Outside of Passover, matzahs can be tasty low-fat snacks when topped with a slice of low-fat cheese, bean dip, peanut butter or salsa; whole wheat and reduced sodium versions are healthy choices. One matzah square has about the same number of calories as a slice of bread.

Today’s Health-e-Recipe for Matzah Brie is similar to French toast and is delicious with a bit of all-fruit preserves or maple syrup. This recipe is only one of many ways to make Matzah Brie – but AICR’s Test Kitchen found it to be excellent.

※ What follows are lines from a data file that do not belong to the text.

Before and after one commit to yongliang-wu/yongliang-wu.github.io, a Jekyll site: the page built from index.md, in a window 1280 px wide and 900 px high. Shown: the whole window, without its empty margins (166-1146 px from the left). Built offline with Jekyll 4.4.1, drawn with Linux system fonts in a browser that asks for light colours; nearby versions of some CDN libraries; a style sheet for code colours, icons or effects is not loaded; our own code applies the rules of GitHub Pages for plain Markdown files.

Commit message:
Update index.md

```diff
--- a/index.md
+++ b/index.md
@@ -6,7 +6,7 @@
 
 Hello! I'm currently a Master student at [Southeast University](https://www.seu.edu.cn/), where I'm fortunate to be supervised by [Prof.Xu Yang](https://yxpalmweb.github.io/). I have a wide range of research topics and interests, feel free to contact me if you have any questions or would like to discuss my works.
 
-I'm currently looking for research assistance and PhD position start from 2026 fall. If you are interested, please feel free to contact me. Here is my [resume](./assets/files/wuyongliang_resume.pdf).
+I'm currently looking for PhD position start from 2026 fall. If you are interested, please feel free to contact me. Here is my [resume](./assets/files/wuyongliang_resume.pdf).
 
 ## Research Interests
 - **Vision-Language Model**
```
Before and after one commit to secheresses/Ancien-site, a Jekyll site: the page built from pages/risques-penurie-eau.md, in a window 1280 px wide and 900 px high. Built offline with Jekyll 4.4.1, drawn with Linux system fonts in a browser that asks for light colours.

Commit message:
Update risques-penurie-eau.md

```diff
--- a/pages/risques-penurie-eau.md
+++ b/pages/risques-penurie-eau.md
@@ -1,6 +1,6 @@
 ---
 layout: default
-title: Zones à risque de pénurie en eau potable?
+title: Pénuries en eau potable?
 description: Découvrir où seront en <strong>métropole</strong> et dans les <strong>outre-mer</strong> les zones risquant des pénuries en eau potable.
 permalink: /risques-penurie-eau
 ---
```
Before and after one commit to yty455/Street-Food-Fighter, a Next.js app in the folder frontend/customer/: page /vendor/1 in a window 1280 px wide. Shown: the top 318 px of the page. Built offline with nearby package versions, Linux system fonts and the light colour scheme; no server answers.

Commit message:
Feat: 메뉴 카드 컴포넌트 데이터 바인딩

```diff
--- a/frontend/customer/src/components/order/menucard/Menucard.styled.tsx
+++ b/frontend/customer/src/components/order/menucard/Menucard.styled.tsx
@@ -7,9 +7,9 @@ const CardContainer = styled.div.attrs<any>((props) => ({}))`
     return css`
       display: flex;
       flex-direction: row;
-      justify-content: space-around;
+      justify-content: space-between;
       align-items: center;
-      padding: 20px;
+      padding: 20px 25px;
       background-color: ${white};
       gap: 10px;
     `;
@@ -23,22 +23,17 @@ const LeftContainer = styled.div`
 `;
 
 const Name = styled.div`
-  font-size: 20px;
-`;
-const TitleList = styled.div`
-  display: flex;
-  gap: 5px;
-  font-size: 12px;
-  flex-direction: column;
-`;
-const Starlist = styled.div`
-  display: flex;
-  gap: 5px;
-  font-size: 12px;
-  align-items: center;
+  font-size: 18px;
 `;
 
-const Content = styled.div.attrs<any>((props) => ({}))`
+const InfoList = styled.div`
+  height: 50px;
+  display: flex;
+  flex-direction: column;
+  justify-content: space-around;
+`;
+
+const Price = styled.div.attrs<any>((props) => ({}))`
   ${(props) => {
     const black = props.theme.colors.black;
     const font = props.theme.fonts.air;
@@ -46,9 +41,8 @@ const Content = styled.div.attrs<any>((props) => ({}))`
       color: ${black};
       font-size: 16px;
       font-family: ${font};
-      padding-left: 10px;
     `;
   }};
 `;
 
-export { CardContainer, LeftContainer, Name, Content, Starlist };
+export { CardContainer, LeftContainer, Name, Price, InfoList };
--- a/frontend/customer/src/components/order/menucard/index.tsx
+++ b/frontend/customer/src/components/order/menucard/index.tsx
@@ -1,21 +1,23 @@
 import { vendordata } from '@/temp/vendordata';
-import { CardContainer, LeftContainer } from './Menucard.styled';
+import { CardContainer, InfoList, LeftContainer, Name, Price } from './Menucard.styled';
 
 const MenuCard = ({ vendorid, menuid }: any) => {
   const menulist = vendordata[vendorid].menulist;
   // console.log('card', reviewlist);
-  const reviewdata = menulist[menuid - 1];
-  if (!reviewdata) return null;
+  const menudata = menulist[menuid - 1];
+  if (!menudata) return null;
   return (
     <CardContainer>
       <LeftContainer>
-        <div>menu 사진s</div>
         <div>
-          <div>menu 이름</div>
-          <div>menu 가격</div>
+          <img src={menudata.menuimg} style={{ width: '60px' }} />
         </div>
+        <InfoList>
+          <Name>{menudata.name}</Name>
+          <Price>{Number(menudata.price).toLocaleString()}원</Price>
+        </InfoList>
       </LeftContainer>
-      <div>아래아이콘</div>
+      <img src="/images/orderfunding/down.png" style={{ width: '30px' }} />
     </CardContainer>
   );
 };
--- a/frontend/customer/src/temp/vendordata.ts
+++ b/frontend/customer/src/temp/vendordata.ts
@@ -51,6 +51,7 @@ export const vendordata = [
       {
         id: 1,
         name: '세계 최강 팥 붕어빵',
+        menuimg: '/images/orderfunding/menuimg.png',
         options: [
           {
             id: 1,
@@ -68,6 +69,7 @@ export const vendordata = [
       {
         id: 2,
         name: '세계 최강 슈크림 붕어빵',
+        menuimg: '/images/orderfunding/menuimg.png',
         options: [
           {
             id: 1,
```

Click here to subscribe to our weekly Health-e-Recipe.